Kesling cited Cord’s goal of making “a road plane with wheels instead of wings!” The interior of the Cabin Speedster continued this theme, even to incorporating an altimeter and compass among its instruments. Wrote Kesling, “The seats were modified (lowered) versions of the wicker basket-type used on E.L. Cord’s personal plane.”
The aerodynamic shape had its drawbacks, among them extremely limited rear vision through what the company called a periscope. “The tiny window,” Kesling wrote, “nestled in a tubular tunnel where it afforded a field of view too narrow to be of any use whatsoever.”
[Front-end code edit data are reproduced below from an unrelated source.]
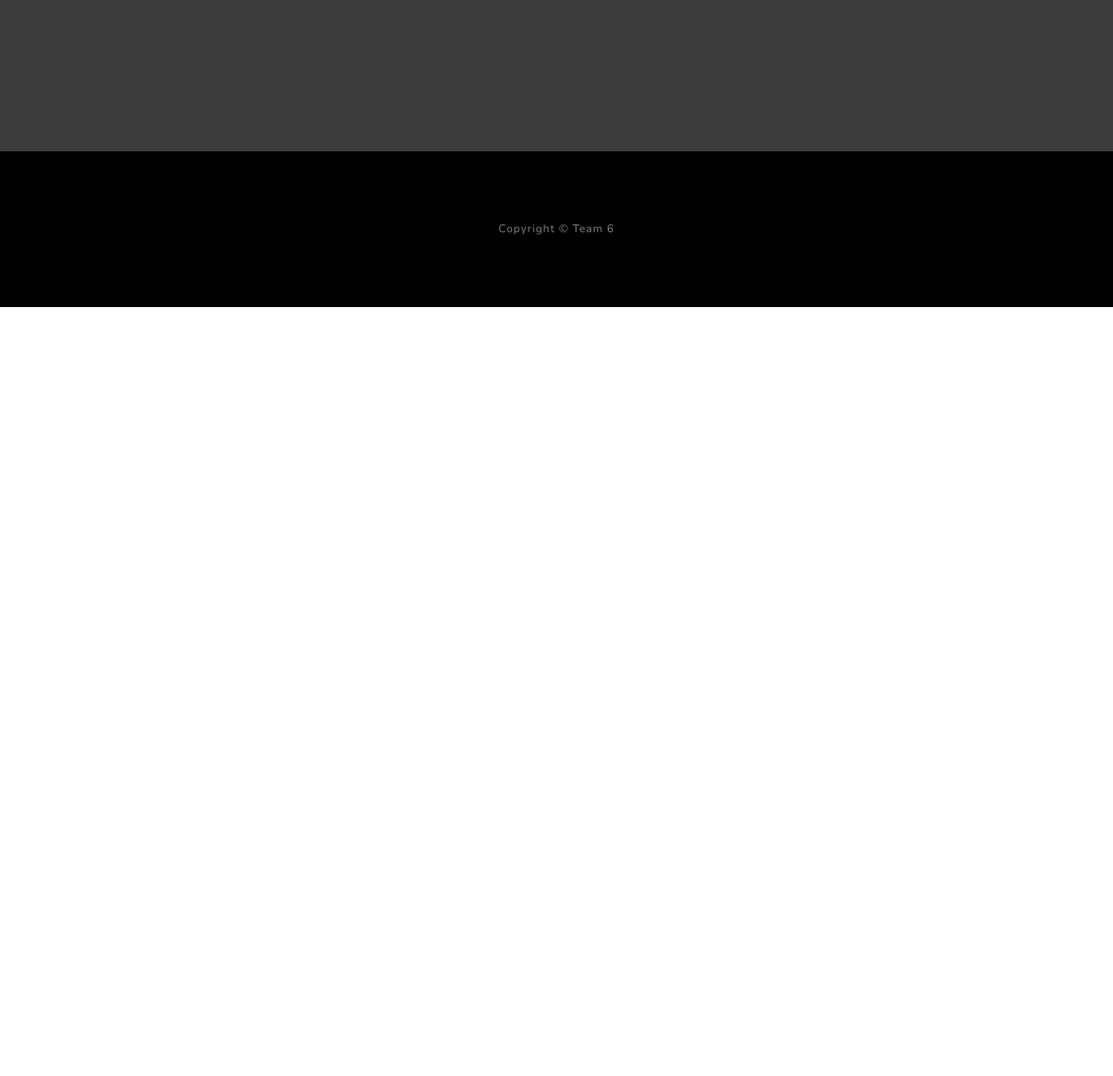
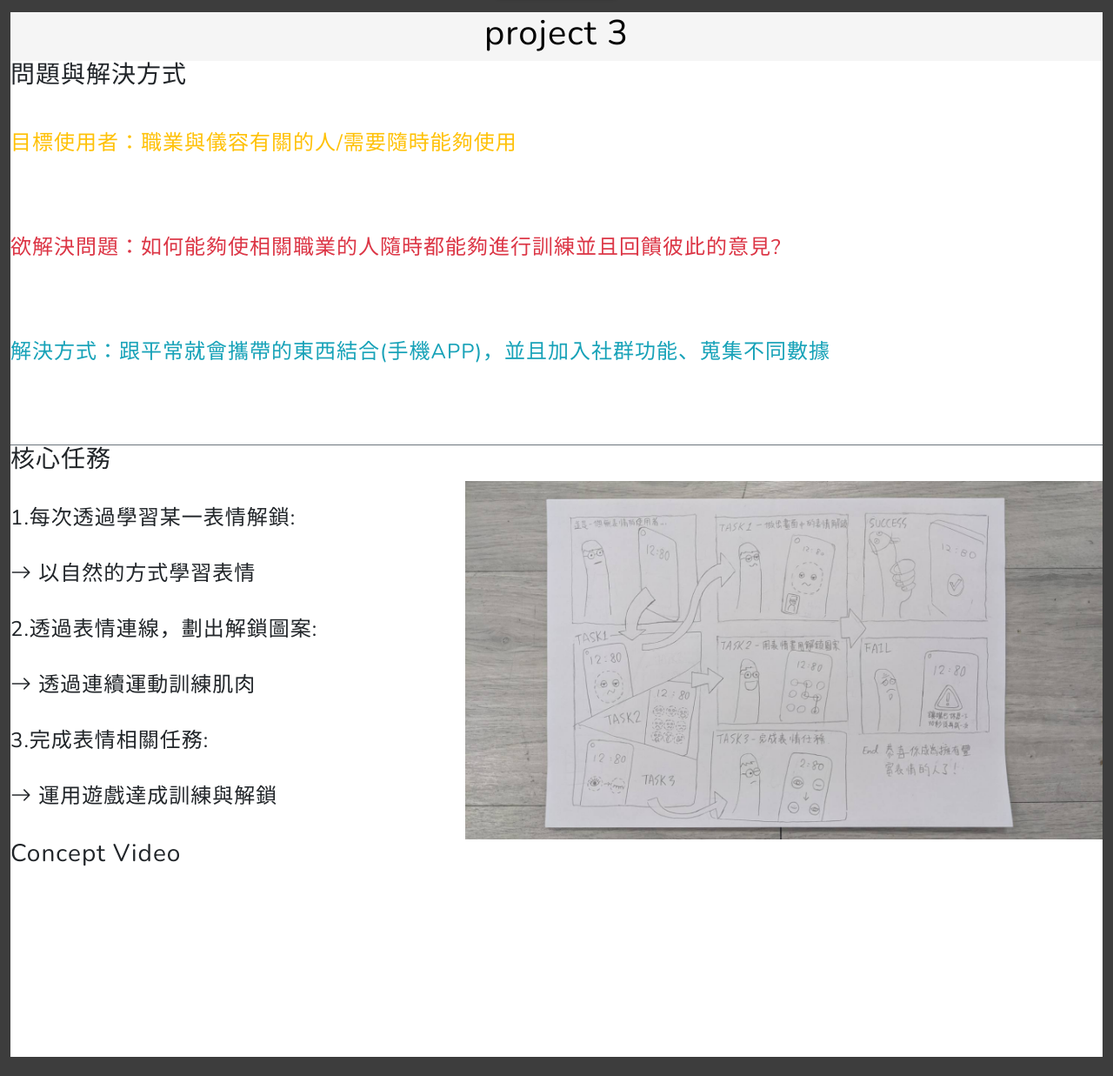
Before and after one commit to nickandsam20/HCI-web, a website: page dist/index.html in a window 1280 px wide. Shown: the part 4563-5800 px from the top of the page at 87% size. Before the commit the page ends 4916 px from the top, so only its background shows below. Drawn offline with nearby package versions, Linux system fonts and the light colour scheme.

Commit message:
adding project3 part(except conecpt video)

```diff
--- a/dist/index.html
+++ b/dist/index.html
@@ -14,6 +14,7 @@
         <link href="https://fonts.googleapis.com/css?family=Nunito:200,200i,300,300i,400,400i,600,600i,700,700i,800,800i,900,900i" rel="stylesheet" />
         <!-- Core theme CSS (includes Bootstrap)-->
         <link href="css/styles.css" rel="stylesheet" />
+		<link rel="stylesheet" href="https://cdn.jsdelivr.net/npm/bootstrap-icons@1.3.0/font/bootstrap-icons.css">
     </head>
     <body id="page-top">
         <!-- Navigation-->
@@ -370,6 +371,67 @@
 					</div>
 
 				</div>
+
+				 <!-- Project Three Row -->
+                <div class="row justify-content-center no-gutters  p-0 mgbottom3 " id="project3">
+                    <!-- 項目的container-->
+					<div class="container project_container-width bg-white p-0">
+						<div class="row no-gutters project-bg2 justify-content-center">
+							<h1 class="project_text text-right">project 3</h1>
+						</div>
+
+						<div class="row justify-content-center no-gutters" style="min-height:250px;" >
+							<div class="col" id="solution_parent">
+								<div class="row no-gutters">
+									<h3>問題與解決方式</h3>
+								</div>
+								<div class="row no-gutters border-bottom border-secondary" style="min-height:400px;" >
+									<div class="col-12 col-vertical-center align-items-start" style="flex-direction: column;justify-content:space-evenly">
+										<h4 class="text-warning">目標使用者：職業與儀容有關的人/需要隨時能夠使用</h4>
+										<h4 class="text-warning"></h4>
+										<h4 class="text-danger">欲解決問題：如何能夠使相關職業的人隨時都能夠進行訓練並且回饋彼此的意見?</h4>
+										<h4 class="text-danger"></h4>
+										<h4 class="text-info">解決方式：跟平常就會攜帶的東西結合(手機APP)，並且加入社群功能、蒐集不同數據</h4>
+										<h4 class="text-info"></h4>
+									</div>
+									<!-- <div class="col-7"> -->
+										<!-- <div class="row no-gutters" style="text-center"> -->
+											<!-- <h4>偏向日常功能的設計，將解鎖功能製作成需擺出隨機表情的辨識系統，藉此將表情訓練融入日常且為短時間、頻繁的訓練。</h3> -->
+										<!-- </div> -->
+										<!-- <div class="row no-gutters" style="overflow: hidden;"> -->
+											<!-- <img class="img-fluid h-auto " src="assets/img/best_solution3.png"/> -->
+										<!-- </div> -->
+									<!-- </div> -->
+								</div>
+								<div class="row no-gutters">
+									<h3>核心任務</h3>
+								</div>
+								<div class="row no-gutters" style="min-height:400px;" >
+									<div class="col-5 col-vertical-center align-items-start" style="flex-direction: column;justify-content:space-evenly">
+										<h4>1.每次透過學習某一表情解鎖:</h4>
+										<h4><i class="bi bi-arrow-right"></i>   以自然的方式學習表情</h4>
+										<h4>2.透過表情連線，劃出解鎖圖案:</h4>
+										<h4><i class="bi bi-arrow-right"></i>   透過連續運動訓練肌肉</h4>
+										<h4>3.完成表情相關任務:</h4>
+										<h4><i class="bi bi-arrow-right"></i>   運用遊戲達成訓練與解鎖</h4>
+									</div>
+									<div class="col-7">
+										<div class="row no-gutters" style="overflow: hidden;">
+											<img class="img-fluid" src="assets/img/project3_1.png"/>
+										</div>
+									</div>
+								</div>
+							</div>
+						</div>
+						<div class="row justify-content-center no-gutters" style="min-height:250px;" >
+							<div class="col" id="solution_parent">
+								<div class="row no-gutters">
+									<h3>Concept Video</h3>
+								</div>
+							</div>
+						</div>
+					</div>
+				</div>
             </div>
         </section>
 
```
Also changed, not shown: dist/assets/img/project3_1.png (added), 1 other file.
A Recreated Cabin Speedster. Kesling would know about the lack of rear vision because in 1983 he undertook the task of recreating the Cabin Speedster. The project based on Auburn bits and pieces took extensive research and artful fabrication. Like the original, the new car has two 8-120 chassis halves, the rear one inverted. Its bodywork is aluminum over an ash framework, typical of the era (not to say of Morgans today).
Detective work proved helpful too: Scrutiny of a post-conflagration photo showed that the Cabin Speedster’s body had melted, but its fenders had not, thus confirming their being fabricated of steel.
An Elusive Image. The recreation also confirmed why no more than one Cabin Speedster was built, even though Auburn priced it originally at $3000, later at $2495. After driving the recreated Cabin Speedster, Kesling wrote, “As beautiful as it looks, it is not a practical means of transportation—not even remotely.” The car’s lowering gives it an extremely stiff ride, only exacerbated by its lightweight wicker seating. The cabin, 39 in. high and 40 in. wide, is cramped in all directions and an ergonomic nightmare.
“So,” Kesling concluded, “it remains forever an elusive image, less obtainable and in some ways more exotic than the exciting aircraft that inspired it.” ds
© Dennis Simanaitis, SimanaitisSays.com, 2019